New York -- What happens when the end of the world doesn't come? Cult members who believe the apocalypse will coincide with the coming of the year 2000 will face a pivotal point, psychologists say. Some will leave, disillusioned; others will draw closer to their charismatic leader; in rare cases, they will commit suicide.
"There may be some of these groups where the leader has been telling them that if [the apocalypse] doesn't happen at midnight on the 31st, they should end it all," said psychologist Margaret Singer, Ph.D, professor emeritus at the University of California-Berkeley and author of Cults in Our Midst. "We don't know," said Dr. Michael Langone, executive director of the American Family Foundation, which tracks and studies cults. "Cult suicides are like airline accidents - there's going to be another one, but you can't predict when."

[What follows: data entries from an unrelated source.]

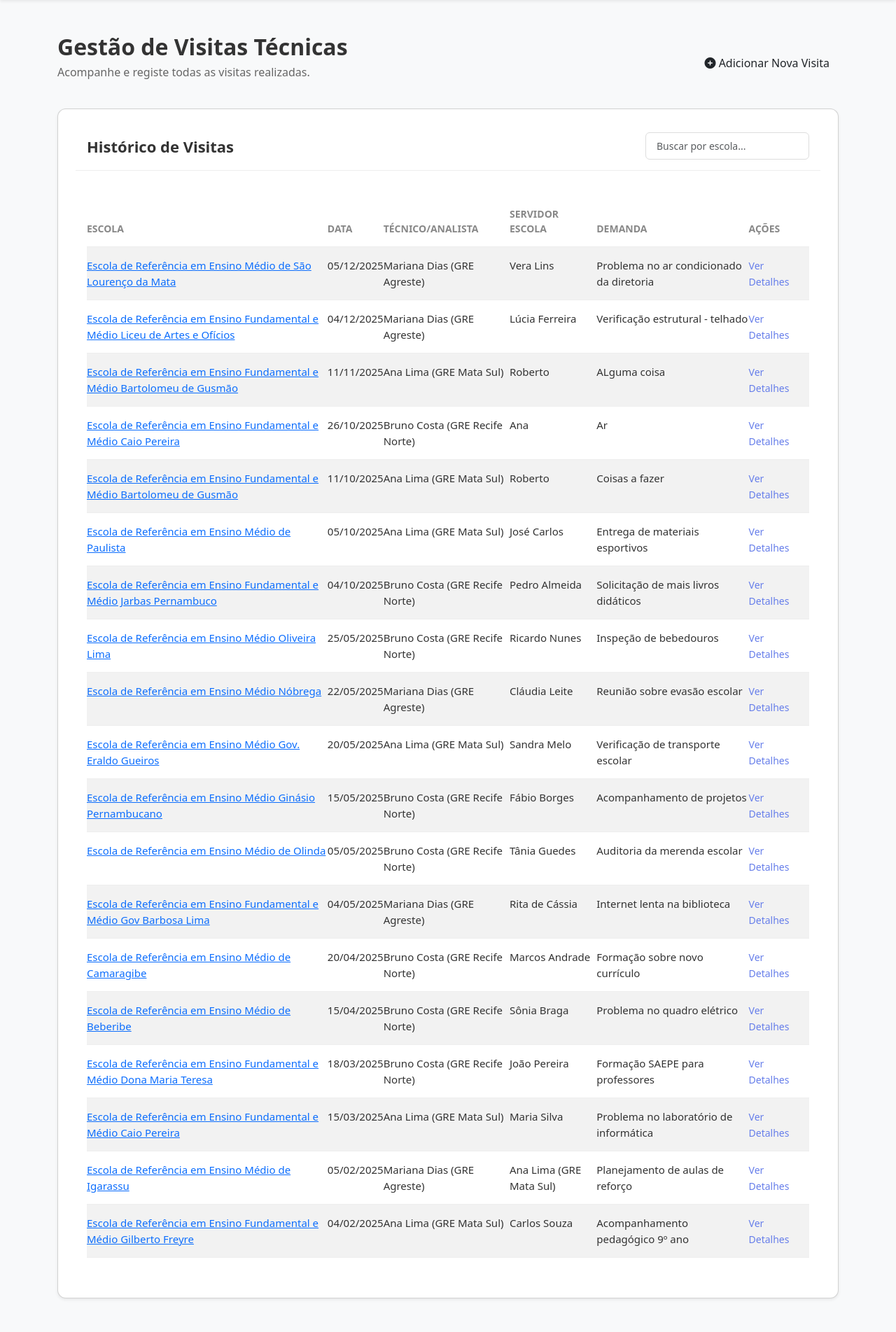
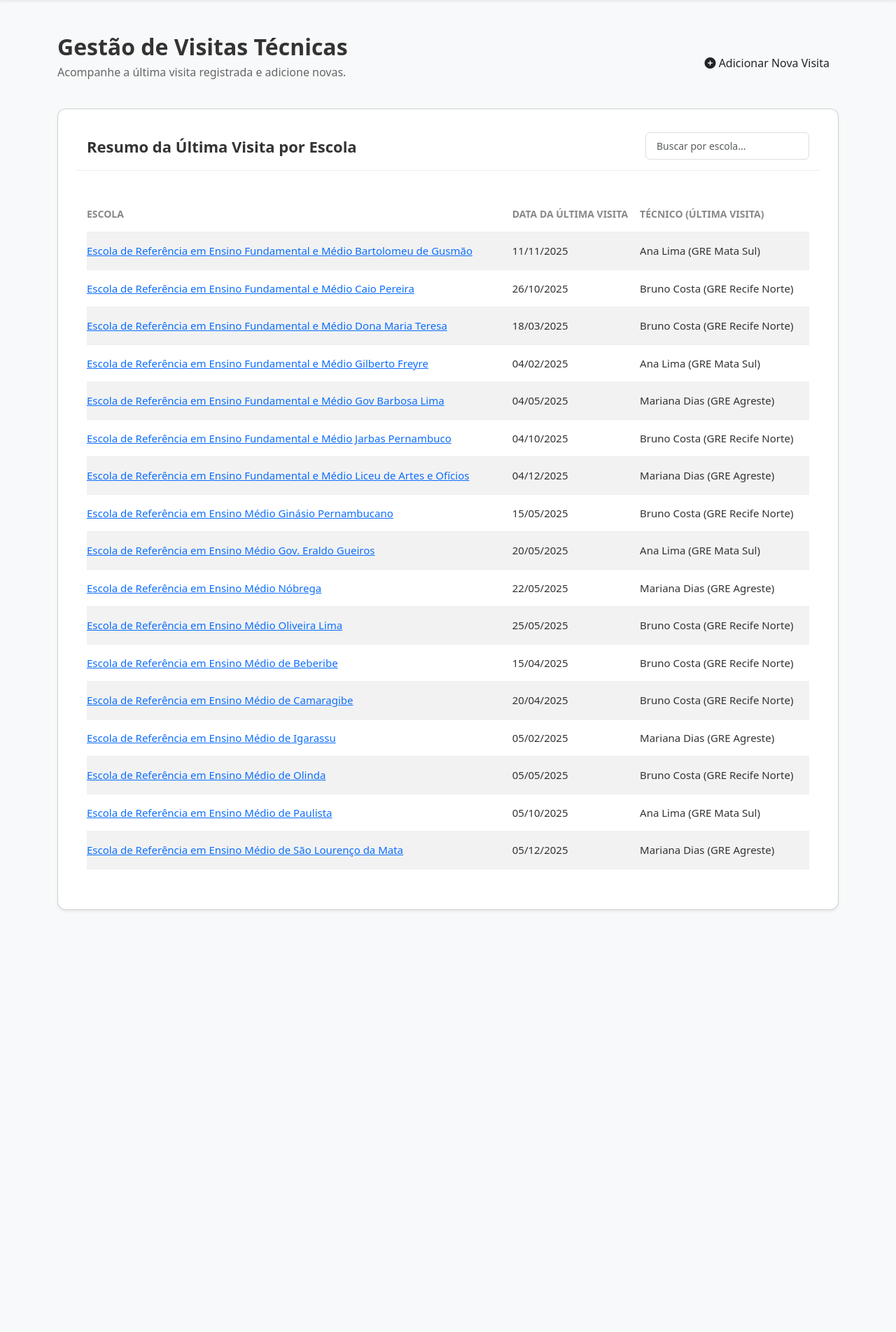
Before and after one commit to GusISilva/Projeto-SAEPE, a Django app: page /visitas/ in a window 1280 px wide. Shown: the part 56-1959 px from the top of the page at 70% size. After the commit the page ends 1357 px from the top, so only its background shows below. Run offline with Django 5.2, Linux system fonts and the light colour scheme; a user stored in the database is signed in; data comes from the database, SQL or seed files in the repository; both versions use the stored data as it was after the commit.

Commit message:
feat: Adiciona gestão de visitas técnicas com popup e página de perfil da escola

```diff
--- a/core/forms.py
+++ b/core/forms.py
@@ -101,7 +101,8 @@ class VisitaTecnicaForm(forms.ModelForm):
     )
     data_visita = forms.DateField(
         label="Data da Visita",
-        widget=forms.DateInput(attrs={'class': 'form-control', 'type': 'date'})
+        widget=forms.DateInput(attrs={'class': 'form-control', 'type': 'date'}),
+        required=False # <--- ADICIONE ESTA LINHA
     )
     tecnico_gre = forms.ChoiceField(
         label="Técnico/Analista - GRE",
--- a/core/templates/visitas.html
+++ b/core/templates/visitas.html
@@ -2,14 +2,16 @@
 {% load static %}
 
 {% block extra_css %}
-<link rel="stylesheet" href="{% static 'css/visitas.css' %}"> {% endblock extra_css %}
+<link rel="stylesheet" href="{% static 'css/visitas.css' %}">
+{% endblock extra_css %}
 
 {% block content %}
-<div class="visitas-container my-5"> <div class="header-section d-flex justify-content-between align-items-center mb-4">
+<div class="visitas-container my-5">
+
+    <div class="header-section d-flex justify-content-between align-items-center mb-4">
         <div>
             <h1 class="page-title">Gestão de Visitas Técnicas</h1>
-            <p class="page-subtitle">Acompanhe e registe todas as visitas realizadas.</p>
-        </div>
+            <p class="page-subtitle">Acompanhe a última visita registrada e adicione novas.</p> </div>
         <button type="button" class="btn btn-primary-custom" data-bs-toggle="modal" data-bs-target="#visitModal">
             <i class="fas fa-plus-circle"></i> Adicionar Nova Visita
         </button>
@@ -17,7 +19,7 @@
 
     <div class="visits-card card shadow-sm">
         <div class="card-header bg-white d-flex justify-content-between align-items-center">
-            <h3 class="card-title mb-0">Histórico de Visitas</h3>
+            <h3 class="card-title mb-0">Resumo da Última Visita por Escola</h3>
             <input type="text" id="filterInput" class="form-control w-auto search-bar" placeholder="Buscar por escola..." onkeyup="filterTable()">
         </div>
 
@@ -27,43 +29,32 @@
                     <thead>
                         <tr>
                             <th>Escola</th>
-                            <th>Data</th>
-                            <th>Técnico/Analista</th>
-                            <th>Servidor Escola</th>
-                            <th>Demanda</th>
-                            <th>Ações</th> </tr>
+                            <th>Data da Última Visita</th>
+                            <th>Técnico (Última Visita)</th>
+                            </tr>
                     </thead>
                     <tbody id="visitsTableBody">
-                        {% for visita in visitas %} <tr>
+                        {% for ultima_visita in resumo_visitas %}
+                        <tr>
                             <td>
-                                <a href="{% url 'perfil_escola' escola_nome=visita.escola %}">
-                                    {{ visita.escola }}
+                                <a href="{% url 'perfil_escola' escola_nome=ultima_visita.escola %}">
+                                    {{ ultima_visita.escola }}
                                 </a>
                             </td>
-                            <td>{{ visita.data_visita|date:"d/m/Y" }}</td>
-                            <td>{{ visita.tecnico_gre|default:"" }}</td>
-                            <td>{{ visita.servidor_escola|default:"" }}</td>
-                            <td>{{ visita.demanda|truncatewords:10|default:"" }}</td>
-                            <td class="action-links">
-                                <a href="{% url 'perfil_escola' escola_nome=visita.escola %}">
-                                    Ver Detalhes
-                                </a>
-                                </td>
+                            <td>{{ ultima_visita.data_visita|date:"d/m/Y" }}</td>
+                            <td>{{ ultima_visita.tecnico_gre|default:"" }}</td>
                         </tr>
                         {% empty %}
                         <tr>
-                            <td colspan="6" class="text-center text-muted">Nenhuma visita registada ainda.</td>
+                            <td colspan="3" class="text-center text-muted">Nenhuma visita registada ainda.</td>
                         </tr>
-                        {% endfor %}
-                    </tbody>
+                        {% endfor %} </tbody>
                 </table>
             </div>
         </div>
-    </div>
-</div>
-
-<div class="modal fade" id="visitModal" tabindex="-1" aria-labelledby="visitModalLabel" aria-hidden="true">
-    <div class="modal-dialog modal-lg"> <div class="modal-content">
+    </div> </div> <div class="modal fade" id="visitModal" tabindex="-1" aria-labelledby="visitModalLabel" aria-hidden="true">
+    <div class="modal-dialog modal-lg">
+        <div class="modal-content">
 
             <form action="{% url 'visitas' %}" method="POST">
                 {% csrf_token %}
@@ -122,7 +113,8 @@
                     <button type="submit" class="btn btn-primary">Salvar Visita</button>
                 </div>
 
-            </form> </div>
+            </form>
+        </div>
     </div>
 </div>
 
@@ -135,10 +127,14 @@
         const rows = table.getElementsByTagName('tr');
 
         for (let i = 0; i < rows.length; i++) {
+            // Verifica se a linha tem células 'td' antes de tentar aceder
             if (rows[i].getElementsByTagName('td').length > 0) {
+                // O nome da escola está na primeira célula (índice 0)
                 const schoolNameCell = rows[i].getElementsByTagName('td')[0];
                 if (schoolNameCell) {
+                    // Tenta encontrar o link <a> dentro da célula
                     const schoolLink = schoolNameCell.getElementsByTagName('a')[0];
+                    // Pega o texto do link, ou da célula se não houver link
                     const textValue = schoolLink ? (schoolLink.textContent || schoolLink.innerText) : (schoolNameCell.textContent || schoolNameCell.innerText);
 
                     if (textValue.toLowerCase().indexOf(filter) > -1) {
@@ -159,7 +155,7 @@
             const isModalHidden = !visitModalElement.classList.contains('show');
             if (isModalHidden) {
                 try {
-                    const visitModal = bootstrap.Modal.getOrCreateInstance(visitModalElement); // Método seguro
+                    const visitModal = bootstrap.Modal.getOrCreateInstance(visitModalElement);
                     visitModal.show();
                 } catch (e) {
                     console.error("Erro ao tentar reabrir o modal Bootstrap:", e);
@@ -167,7 +163,6 @@
             }
         }
     });
-
 </script>
 
 {% endblock content %}
--- a/core/views.py
+++ b/core/views.py
@@ -10,6 +10,7 @@ from django.contrib.auth.models import User
 from django.contrib import messages
 from django.urls import reverse
 from django.utils.html import format_html
+from django.db.models import Max
 
 from .models import Escola, Ocorrencia, Relatorio, Visita, DadosFicticiosEscola, VisitaTecnica
 from .forms import VisitaForm, EscolaSelectForm, VisitaTecnicaForm
@@ -85,32 +86,61 @@ def relatorios_view(request):
 @login_required(login_url='login')
 def visitas_view(request):
 
+    # --- Lógica de POST (Processa o formulário do popup - SEM ALTERAÇÕES) ---
     if request.method == 'POST':
         form = VisitaTecnicaForm(request.POST)
         if form.is_valid():
             try:
                 form.save()
                 messages.success(request, 'Visita registada com sucesso!')
-                return redirect('visitas') # Volta para a mesma página
+                return redirect('visitas')
             except Exception as e:
                  messages.error(request, f'Erro inesperado ao guardar a visita: {e}')
         else:
             error_message = 'Erro ao guardar. Por favor, verifique os dados: '
             for field, errors in form.errors.items():
-                error_message += f"{field}: {', '.join(errors)} "
-            messages.error(request, error_message)
+                label = form.fields[field].label if field in form.fields else field
+                error_message += f"'{label}': {', '.join(errors)} "
+            messages.error(request, error_message.strip())
+            # Continua para a lógica GET para mostrar a página com o erro
 
+    # --- Lógica de GET (MODIFICADA para mostrar o resumo) ---
 
-    todas_visitas = VisitaTecnica.objects.all().order_by('-data_visita')
+    # 1. Encontra a data da última visita para cada escola (como antes)
+    ultimas_visitas_por_escola = VisitaTecnica.objects.values(
+        'escola'
+    ).annotate(
+        ultima_data=Max('data_visita')
+    ) # Removemos o order_by daqui
 
+    # 2. Busca os detalhes completos da última visita de cada escola (como antes)
+    lista_resumo_visitas = []
+    for item in ultimas_visitas_por_escola:
+        try:
+            ultima_visita_obj = VisitaTecnica.objects.filter(
+                escola=item['escola'],
+                data_visita=item['ultima_data']
+            ).latest('id')
+            lista_resumo_visitas.append(ultima_visita_obj)
+        except VisitaTecnica.DoesNotExist:
+            continue
+
+    # --- A MUDANÇA ESTÁ AQUI ---
+    # 3. Ordena a LISTA de objetos pelo atributo 'escola' (alfabeticamente)
+    lista_resumo_visitas.sort(key=lambda visita: visita.escola)
+    # --- FIM DA MUDANÇA ---
+
+    # 4. Cria uma instância VAZIA do formulário para o popup (Sem alterações)
     form_modal = VisitaTecnicaForm()
 
+    # 5. Monta o contexto para o template (Sem alterações)
     context = {
         'form_modal': form_modal,
-        'visitas': todas_visitas,
+        'resumo_visitas': lista_resumo_visitas, # Agora a lista está ordenada por escola
     }
 
-    return render(request, 'visitas.html', context) # Renderiza o seu template original
+    # Renderiza o seu template 'visitas.html' (Sem alterações)
+    return render(request, 'visitas.html', context)
 
 
 
```
Also changed, not shown: db.sqlite3.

The end of the millennium (as most people are treating it, even though it will not officially end for another year) may prove to be just such a moment. At least one group, Concerned Christians, has spawned official concern over violence and suicides on or just before Jan. 1, with the group's leader convinced he is a character from the apocalypse-foretelling Book of Revelations. Concerned Christians members have been expelled from Israel and Greece; the group's current whereabouts are unknown. "Manipulative people know that a good way to get fearful, unsure people to follow them is to ... have this secret knowledge as to exactly when the end is coming," Singer said. "It's a way of keeping them worried if they're thinking about leaving or not giving money: this guy has control of the future."
"They're in a psychologically weak time," Singer said. "That's a good time to invite them home and say, 'We'd like to introduce to some of our friends who will help you reconsider what happened." Reaching out to a loved one in a cult should be handled carefully. "That's when the family needs not to fuss at them and tell them 'I told you so,' but say, 'Hey, we've always loved you. Come back with us,'" she added.

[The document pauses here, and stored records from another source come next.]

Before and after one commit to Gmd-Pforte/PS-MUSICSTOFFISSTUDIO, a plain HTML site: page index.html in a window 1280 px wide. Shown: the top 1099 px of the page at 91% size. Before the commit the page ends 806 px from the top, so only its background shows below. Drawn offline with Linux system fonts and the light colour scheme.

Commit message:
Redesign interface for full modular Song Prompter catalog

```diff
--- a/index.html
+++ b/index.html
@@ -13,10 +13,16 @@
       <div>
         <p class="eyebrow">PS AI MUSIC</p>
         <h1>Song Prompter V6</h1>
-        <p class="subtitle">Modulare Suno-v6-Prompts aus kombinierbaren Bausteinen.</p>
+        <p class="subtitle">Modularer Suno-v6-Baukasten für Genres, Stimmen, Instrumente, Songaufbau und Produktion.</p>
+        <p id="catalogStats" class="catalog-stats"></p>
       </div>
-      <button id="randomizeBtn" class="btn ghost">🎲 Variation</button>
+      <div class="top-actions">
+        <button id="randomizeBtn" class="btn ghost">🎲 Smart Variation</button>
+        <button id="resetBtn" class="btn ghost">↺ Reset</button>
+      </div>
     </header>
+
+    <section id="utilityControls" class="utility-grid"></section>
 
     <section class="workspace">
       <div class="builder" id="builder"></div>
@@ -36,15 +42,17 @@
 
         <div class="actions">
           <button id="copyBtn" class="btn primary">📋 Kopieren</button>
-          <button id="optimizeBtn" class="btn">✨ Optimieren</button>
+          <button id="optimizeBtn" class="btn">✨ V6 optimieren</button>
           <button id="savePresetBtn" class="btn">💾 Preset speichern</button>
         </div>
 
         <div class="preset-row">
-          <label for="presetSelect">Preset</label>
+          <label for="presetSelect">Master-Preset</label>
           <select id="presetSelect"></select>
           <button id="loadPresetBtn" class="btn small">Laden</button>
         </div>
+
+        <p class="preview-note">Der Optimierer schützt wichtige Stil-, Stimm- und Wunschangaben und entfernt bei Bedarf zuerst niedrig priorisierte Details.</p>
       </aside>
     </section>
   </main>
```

A social psychologist named Leon Festinger studied the phenomenon in his 1957 book, When Predictions Fail. Describing a group called the Seekers whose leader (falsely) predicted the coming of UFOs and the end of the world, he coined the term "cognitive dissonance" to describe the brain's ability to reconcile facts to fit their beliefs.
"People start saying, 'Oh, there was a miscalculation, the leader got the wrong message,'" Singer said.